Kevin Cammack weighs up the options
Barratt has three choices. The first is a rights issue in order to take some of its £1.7bn debt out of the equation and protect the equity base. The second is to negotiate with the banks to refinance the debt, with the aim of buying it time. The third is to hope that trading improves.
The latter doesn’t look likely and the option of a conventional rights issue looks equally doubtful because the share price has fallen so far that it would be too dilutive. The problem with the second option is that banks are trying to reduce their exposure to these markets too and, of course, they themselves have had to refinance.

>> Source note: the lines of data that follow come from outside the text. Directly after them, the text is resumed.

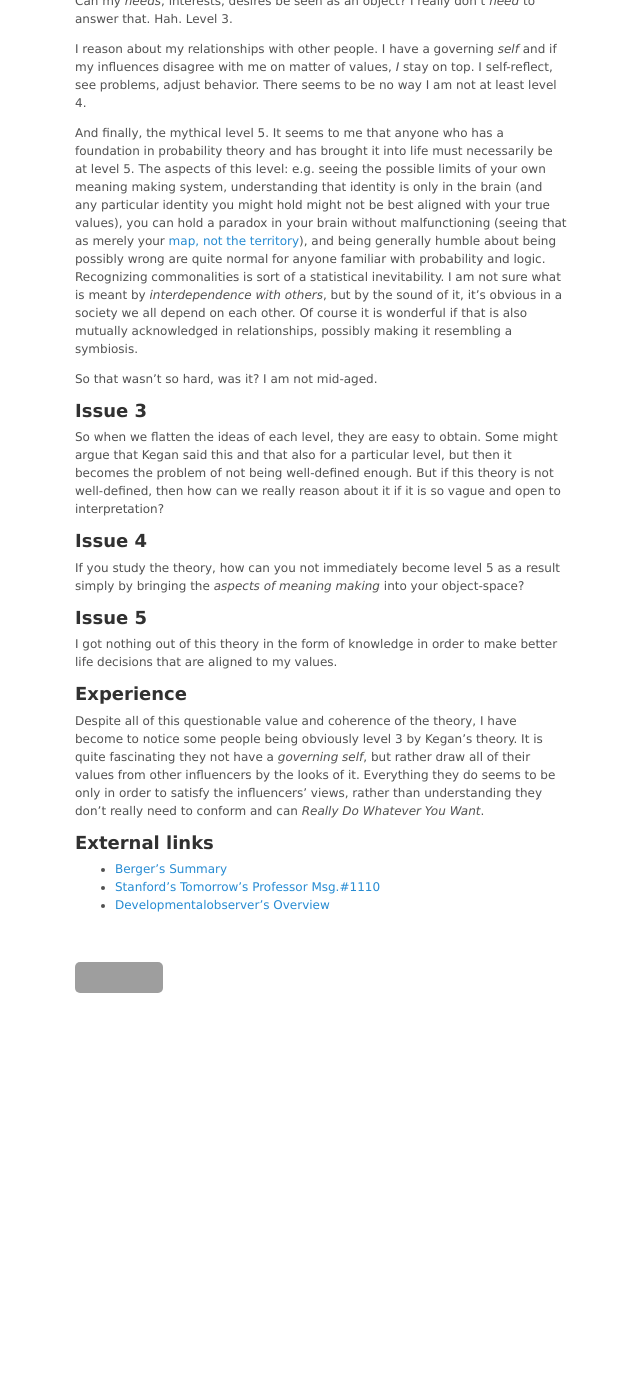
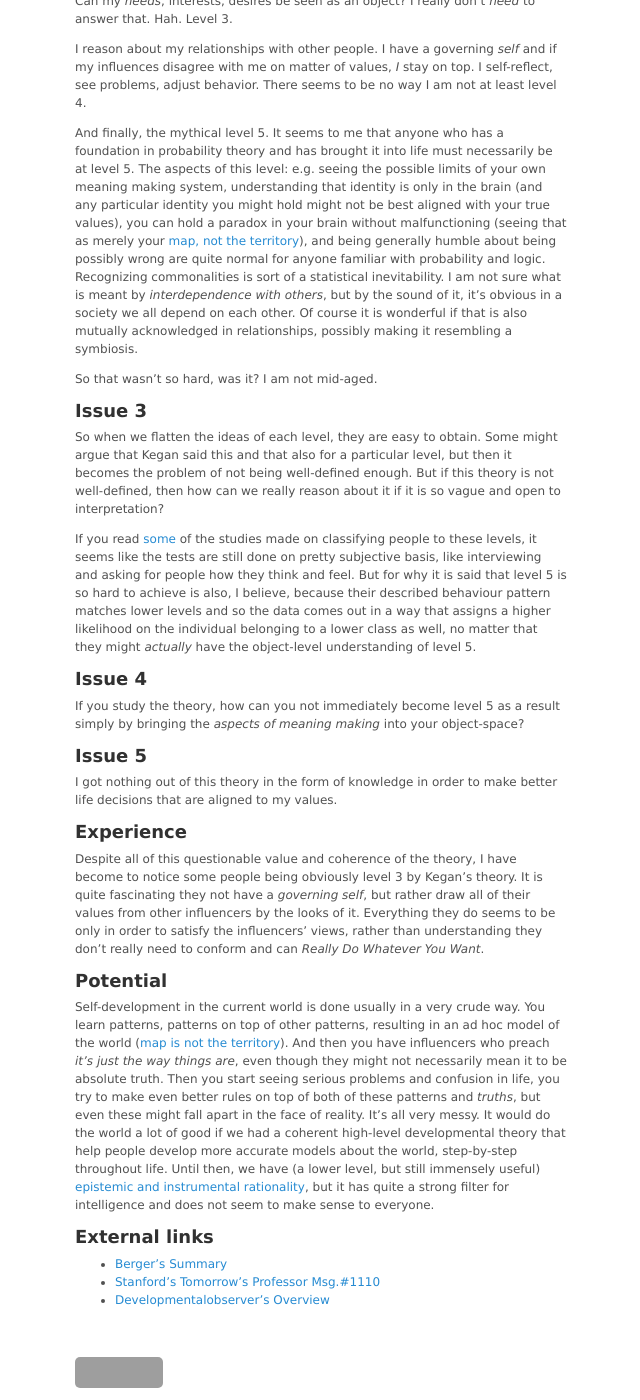
Before and after one commit to azatris/azatris.github.io, a Jekyll site: the page built from _posts/2016-03-06-levels.md, in a window 1280 px wide and 1400 px high, scrolled down 3484 px. Shown: the whole window, without its empty margins (319-959 px from the left). Built offline with Jekyll 4.4.1, drawn with Linux system fonts in a browser that asks for light colours; comment, search, counter and statistics services are not loaded; before the commit the page ends 4489 px from its top, so only the background shows below that; grey boxes are pictures that could not be loaded.

Commit message:
Update levels content

```diff
--- a/_posts/2016-03-06-levels.md
+++ b/_posts/2016-03-06-levels.md
@@ -91,6 +91,8 @@ So that wasn't so hard, was it? I am not mid-aged.
 
 So when we flatten the ideas of each level, they are easy to obtain. Some might argue that Kegan said this and that also for a particular level, but then it becomes the problem of not being well-defined enough. But if this theory is not well-defined, then how can we really reason about it if it is so vague and open to interpretation?
 
+If you read [some](http://digitalcommons.unl.edu/cgi/viewcontent.cgi?article=1055&context=aglecfacpub) of the studies made on classifying people to these levels, it seems like the tests are still done on pretty subjective basis, like interviewing and asking for people how they think and feel. But for why it is said that level 5 is so hard to achieve is also, I believe, because their described behaviour pattern matches lower levels and so the data comes out in a way that assigns a higher likelihood on the individual belonging to a lower class as well, no matter that they might _actually_ have the object-level understanding of level 5.
+
 ## Issue 4
 
 If you study the theory, how can you not immediately become level 5 as a result simply by bringing the _aspects of meaning making_ into your object-space?
@@ -103,6 +105,10 @@ I got nothing out of this theory in the form of knowledge in order to make bette
 
 Despite all of this questionable value and coherence of the theory, I have become to notice some people being obviously level 3 by Kegan's theory. It is quite fascinating they not have a _governing self_, but rather draw all of their values from other influencers by the looks of it. Everything they do seems to be only in order to satisfy the influencers' views, rather than understanding they don't really need to conform and can _Really Do Whatever You Want_.
 
+## Potential
+
+Self-development in the current world is done usually in a very crude way. You learn patterns, patterns on top of other patterns, resulting in an ad hoc model of the world ([map is not the territory](https://en.wikipedia.org/wiki/Map%E2%80%93territory_relation)). And then you have influencers who preach _it's just the way things are_, even though they might not necessarily mean it to be absolute truth. Then you start seeing serious problems and confusion in life, you try to make even better rules on top of both of these patterns and _truths_, but even these might fall apart in the face of reality. It's all very messy. It would do the world a lot of good if we had a coherent high-level developmental theory that help people develop more accurate models about the world, step-by-step throughout life. Until then, we have (a lower level, but still immensely useful) [epistemic and instrumental rationality](https://wiki.lesswrong.com/wiki/Rationality), but it has quite a strong filter for intelligence and does not seem to make sense to everyone.
+
 
 ## External links
 
```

If Barratt has to write down land, it will be at risk of breaching its asset cover covenants. It may get to a market cap of £200m with debt of £1.7bn, which would horrify the banks. As profits fall it will be at risk of breaching its interest covenant, so the bad news is coming from all sides.
The frightening thing is that because the problem has come about so incredibly quickly, housebuilders are struggling to keep up with events and plot their next move.
Will any sovereign funds come to the rescue? I doubt it. Basically Barratt is too small; they’d rather put their money into the financial sector. Investors are more likely to come from vulture or private equity funds.
Kevin Cammack is an analyst at Kaupthing